Here’s a current news item about an EPIRB search.
“A search is underway east of Eddystone Lighthouse for the racing yacht ‘Clarionet’ after Falmouth Coastguard received a 406mhz EPIRB (Emergency Position Indicating Radio Beacons), detection alert.”
But without any location (obviously) because they are “currently coordinating a 55 square mile search” based on last known position.
What a relief to get some fresh air. There is a definite subgroup of people who like shouting about safety related issues with almost no actual understanding of them, partly because I think it’s easy to draw attention.
The shame is that for boaters who are not very versed in the space, these type of fly-by-night investigations are HIGHLY confusing.
There is research which is looking to prove a point, and distorts all facts to match. Then there is real research, interested in actually finding something new out.
Something I thought was very telling, and indicates that Rob Stormer probably cares more about headlines than actual safety was this quote:
“Mr. deLutz never told ACR that he declined their offer. What Mr. deLutz has done is to keep his options open.”!
Wow, straight from the lawyer talk playbook! Those of us who actually boat know that inaction is itself a form of action. What he is saying is I’m not declining to let you investigate, I’m just keeping my options open by not letting you investigate. This is no straight talking safety expert.
I think it’s safe to say that folks looking for some safety while sailing will keep Rob and other supporters of “keeping their options open” by failing to allow investigations (and then later crying about the investigations not happening) as far away from our boats as humanly possible.
Good job, Ben. Sometimes the truth hurts…
I have a GPIRB made by Northern Airborne Technologies that is one of the very first produced, (almost ten years old). Is it possible the frequencies and satellites it is programed to send data to are obsolete? I know satellites and the system have evolved over time and this unit is not programable. Could it be possible many of the older GPIRBS need replacing by now?
Richard, I’m pretty sure your NAT GEPIRB uses current 406 technology, but maybe needs servicing? NAT is still going, see http://www.northernairborne.com/, and if they can’t help you might try George Lariviere, contact info in today’s post. He’s credited with inventing the GEPIRB category when he worked for NAT.
And thanks to all for comments and support.

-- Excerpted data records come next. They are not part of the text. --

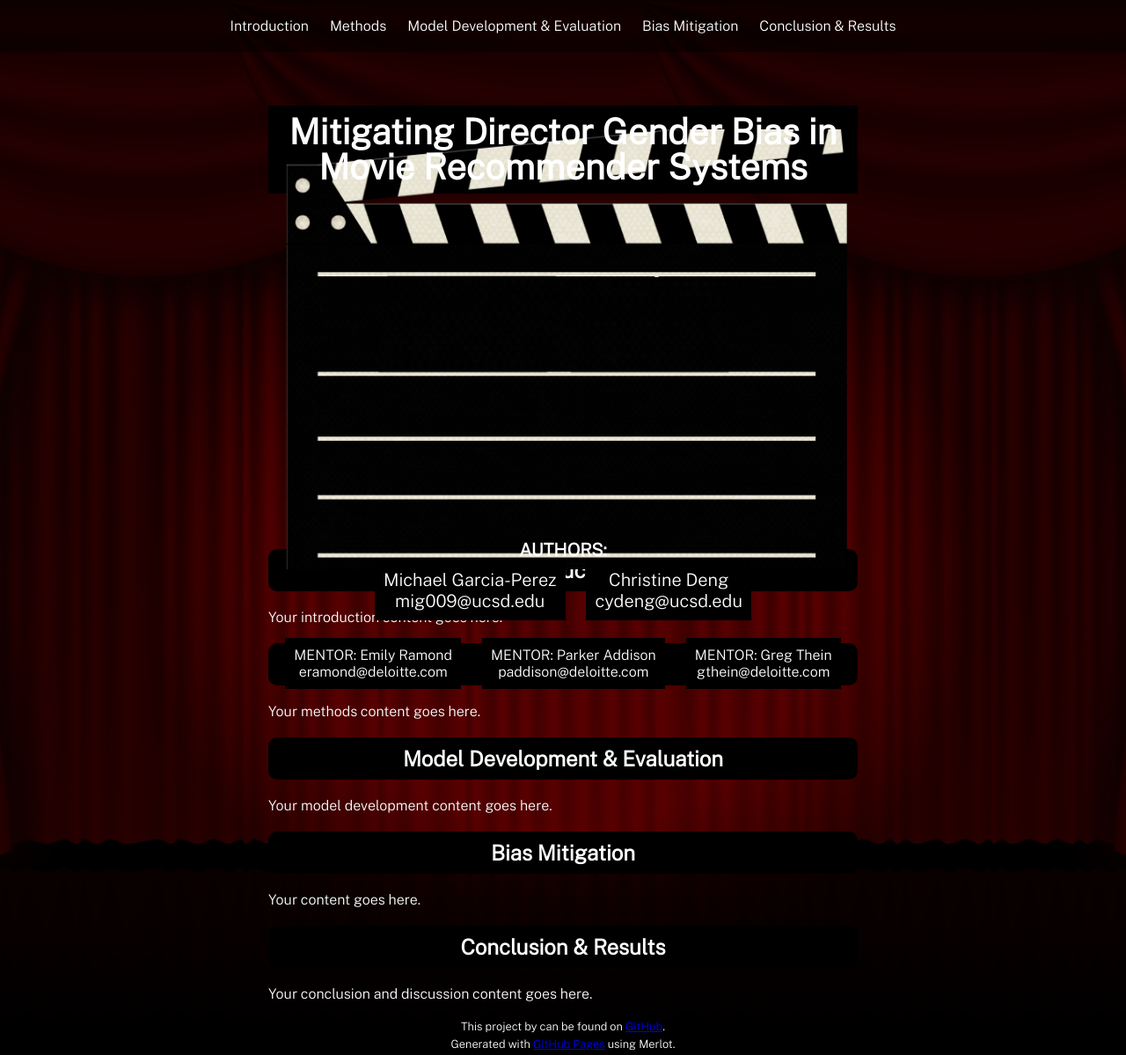
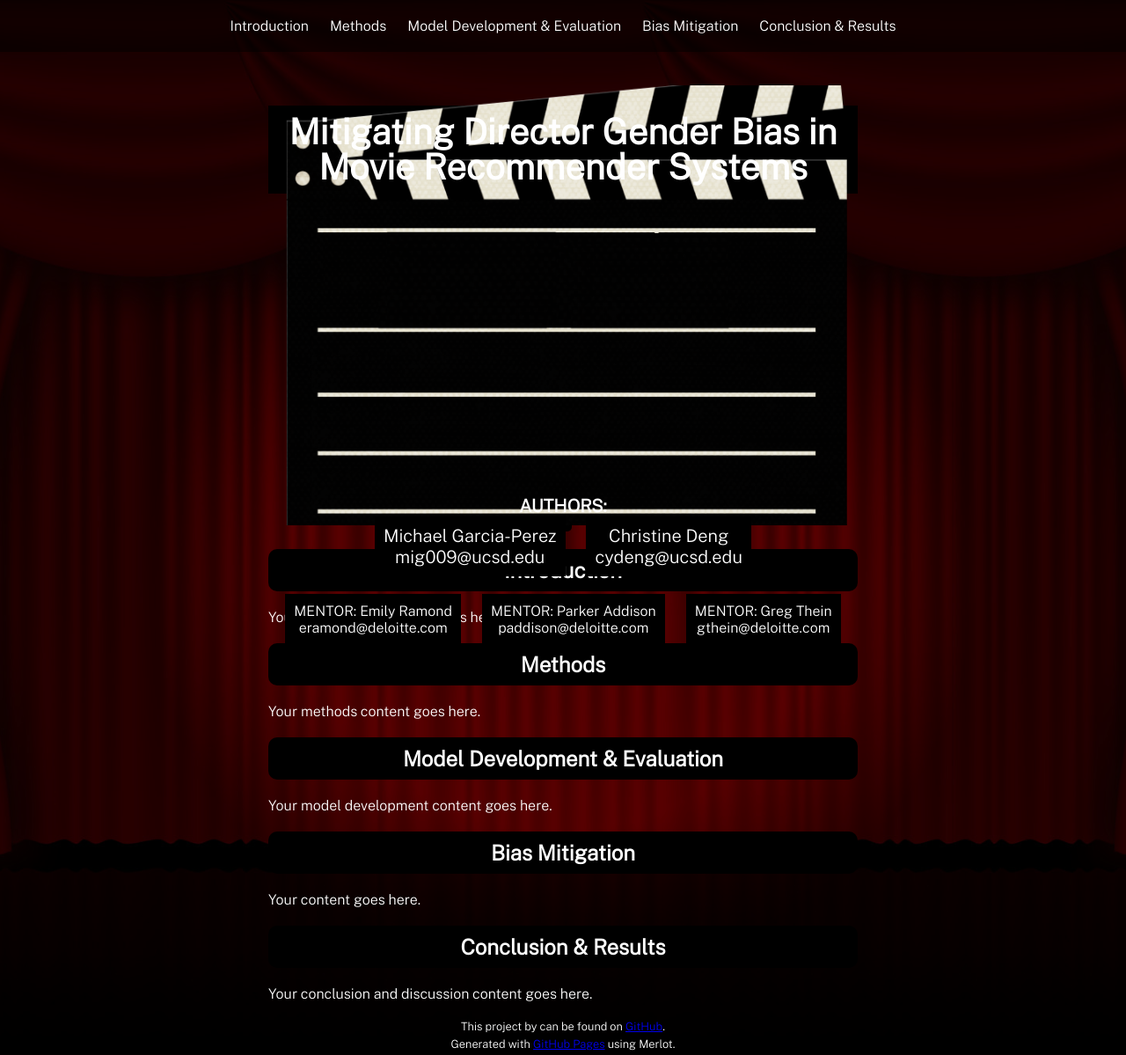
Before and after one commit to michael-garciaperez/DSC180A-Methodology-5, a Jekyll site: the page built from index.md, in a window 1280 px wide and 1199 px high. Shown: the whole window at 88% size. Built offline with Jekyll 4.4.1, drawn with Linux system fonts in a browser that asks for light colours.

Commit message:
Update style.scss

```diff
--- a/assets/css/style.scss
+++ b/assets/css/style.scss
@@ -34,7 +34,7 @@ header {
   width: 100%;
   max-width: 670px;
   height: 500px;
-  margin-top: -100px; /* Adjusted margin-top */
+  margin-top: -150px; /* Adjusted margin-top */
 }
 
 header h1 {
```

If you’re keeping track of my flaming nemesis, maybe you’ll agree that we seem to have reached the Monty Python phase?
Flamers crave attention, no need to feed the fire.
Was a brave and well executed decision to call this guy on the issue in such a big way.
In some disagreement with Russ .. I went over to the other site to see if I could fan the flames / feed the fire a little.
I was surprised at how bizarre the latest post was, and left realizing I would need a super tanker to get the flames any higher … as he seems to be doing a tremendous amount to discredit himself on his own now.
What this whole rant shows is that many folks do not take the time to learn how the safety systems
in place work, and further that maintaining their
equipment is crucial. When I look at our sale of EPIRBs I find that we have sold hundreds of them, yet our sales of hydrostatic releases (which must be replaced every 2 years) doesn’t come close to the number that you would expect given the EPIRB population. The same is true of battery replacements (every five years). If the Coast Guard didn’t inspect these units on fishing vessels and give out citations,the numbers would be worse.
We teach our children critical skills to distinguish scholarship and objectivity from grand obsessions or outright scams. But the internet has a serious failing, in that both can appear equally well presented with wonderfully prepared web sites, lots of official-looking endorsements, and multitudinous assertions of propriety. But in the end we can always tell the genuine article from the imposter; the crooks ask for money, and the grand illusions ask for divine retribution!
Vindication! It turns out that “Rob Stormer” — whose bombastic bs about EPIRBs I dared to doubt — is in fact a complete con man: